The report has found that while more consumers are beginning to turn to retail apps and a mobile shopping experience, many shoppers still feel that current apps are not fulfilling their full potential.

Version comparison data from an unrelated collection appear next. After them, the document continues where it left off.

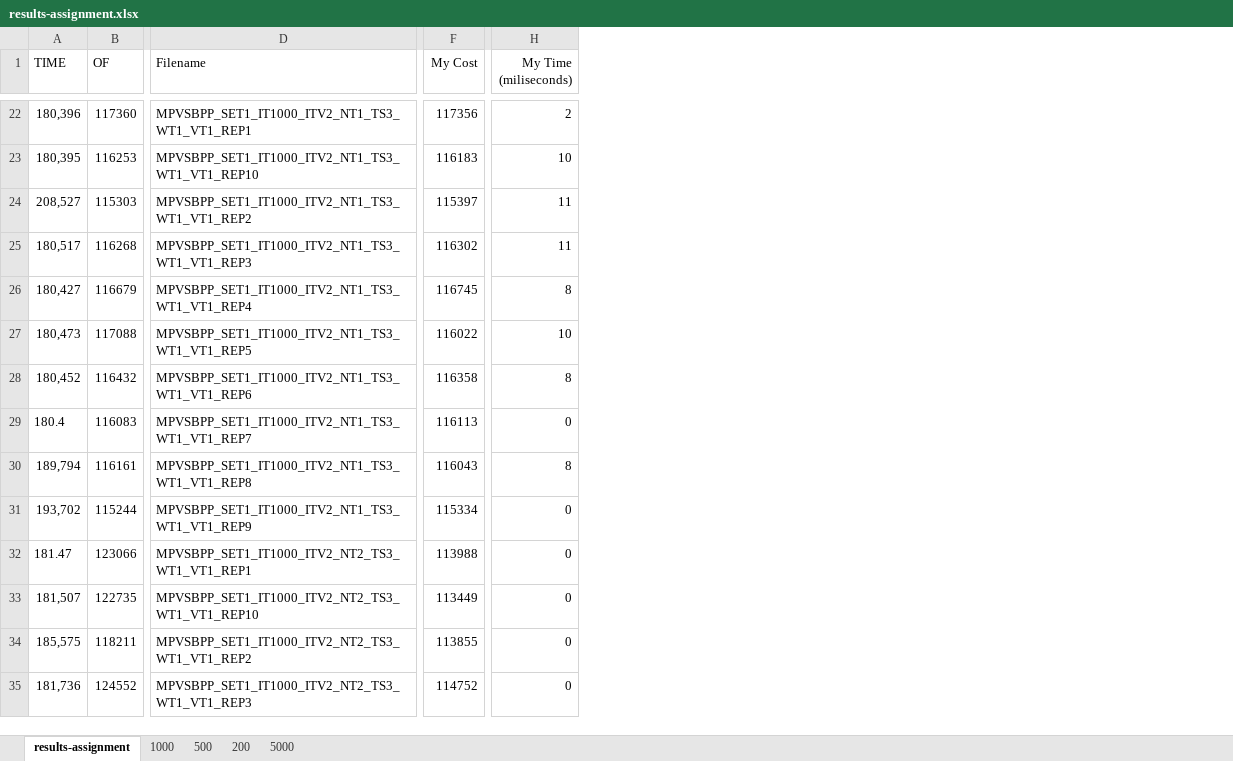
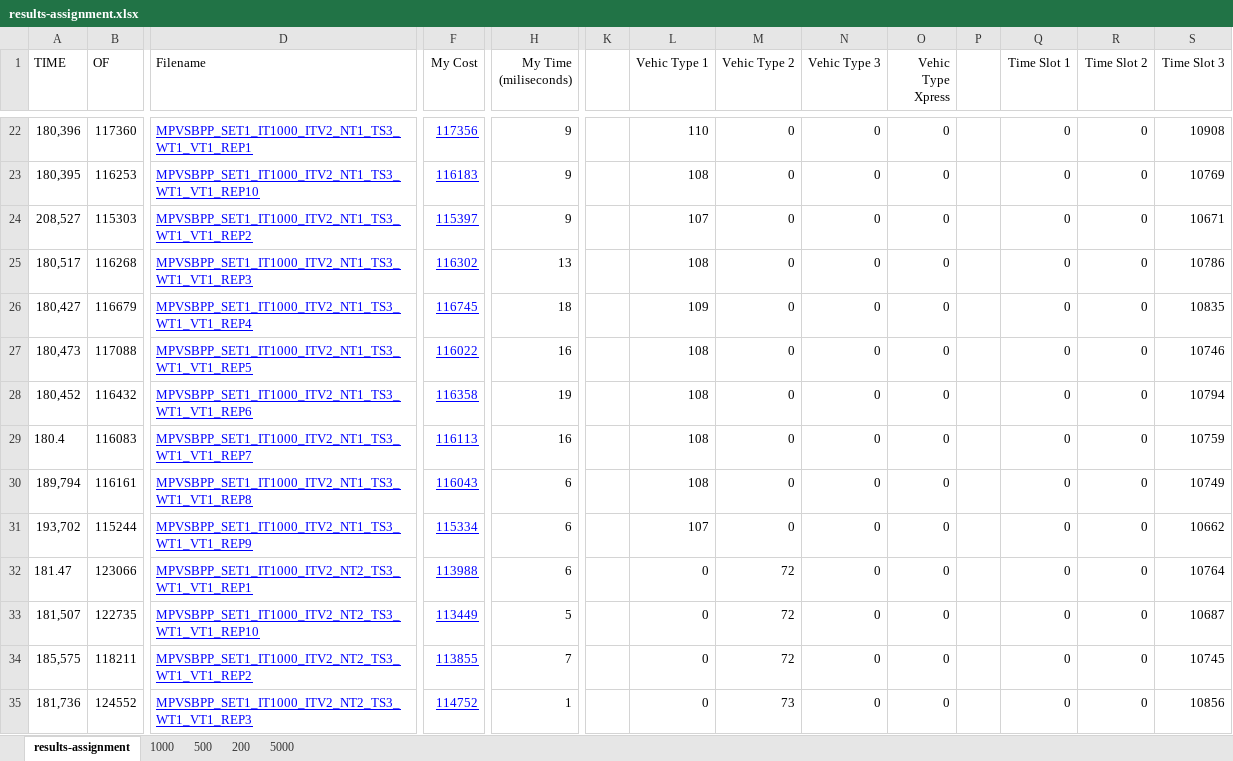
Before and after one commit to averanes/BinPackingProblem, an Excel workbook: results-assignment.xlsx, sheet results-assignment, drawn as a sheet; only a part is shown, gaps mark what is left out; values as stored, in another font and other column widths than the file's, no borders; the diff covers the shown part only; the diff names each change by its address in the sheet, - before the commit and + after, or states it on an @@ line.

```diff
--- a/results-assignment.xlsx (sheet results-assignment)
+++ b/results-assignment.xlsx (sheet results-assignment)
+column K, empty
+column L (Vehic Type 1), rows 22-35: 110 | 108 | 107 | 108 | 109 | 108 | 108 | 108 | 108 | 107 | 0 | 0 | 0 | 0
+column M (Vehic Type 2), rows 22-35: 0 | 0 | 0 | 0 | 0 | 0 | 0 | 0 | 0 | 0 | 72 | 72 | 72 | 73
+column N (Vehic Type 3), rows 22-35: all 0
+column O (Vehic Type Xpress), rows 22-35: all 0
+column P, empty
+column Q (Time Slot 1), rows 22-35: all 0
+column R (Time Slot 2), rows 22-35: all 0
+column S (Time Slot 3), rows 22-35: 10908 | 10769 | 10671 | 10786 | 10835 | 10746 | 10794 | 10759 | 10749 | 10662 | 10764 | 10687 | 10745 | 10856
@@ D22:D35 underline: off → on, text colour: black → #0000FF @@
@@ F22:F35 underline: off → on, text colour: black → #0000FF @@
-H22 (My Time (miliseconds)): 2
+H22 (My Time (miliseconds)): 9
-H23 (My Time (miliseconds)): 10
+H23 (My Time (miliseconds)): 9
-H24 (My Time (miliseconds)): 11
+H24 (My Time (miliseconds)): 9
-H25 (My Time (miliseconds)): 11
+H25 (My Time (miliseconds)): 13
-H26 (My Time (miliseconds)): 8
+H26 (My Time (miliseconds)): 18
-H27 (My Time (miliseconds)): 10
+H27 (My Time (miliseconds)): 16
-H28 (My Time (miliseconds)): 8
+H28 (My Time (miliseconds)): 19
-H29 (My Time (miliseconds)): 0
+H29 (My Time (miliseconds)): 16
-H30 (My Time (miliseconds)): 8
+H30 (My Time (miliseconds)): 6
-H31:H32 (My Time (miliseconds)): 0
+H31:H32 (My Time (miliseconds)): 6
-H33 (My Time (miliseconds)): 0
+H33 (My Time (miliseconds)): 5
-H34 (My Time (miliseconds)): 0
+H34 (My Time (miliseconds)): 7
-H35 (My Time (miliseconds)): 0
+H35 (My Time (miliseconds)): 1
```
Also changed, not shown: 81 edited cells and cell formats elsewhere in this sheet, charts or pictures, 4 other files.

The findings, from mobile app developer Apdami, show that 40% of consumers are completely satisfied with their current apps while nearly a fifth say they want to see retailers invest more in improving current and new apps.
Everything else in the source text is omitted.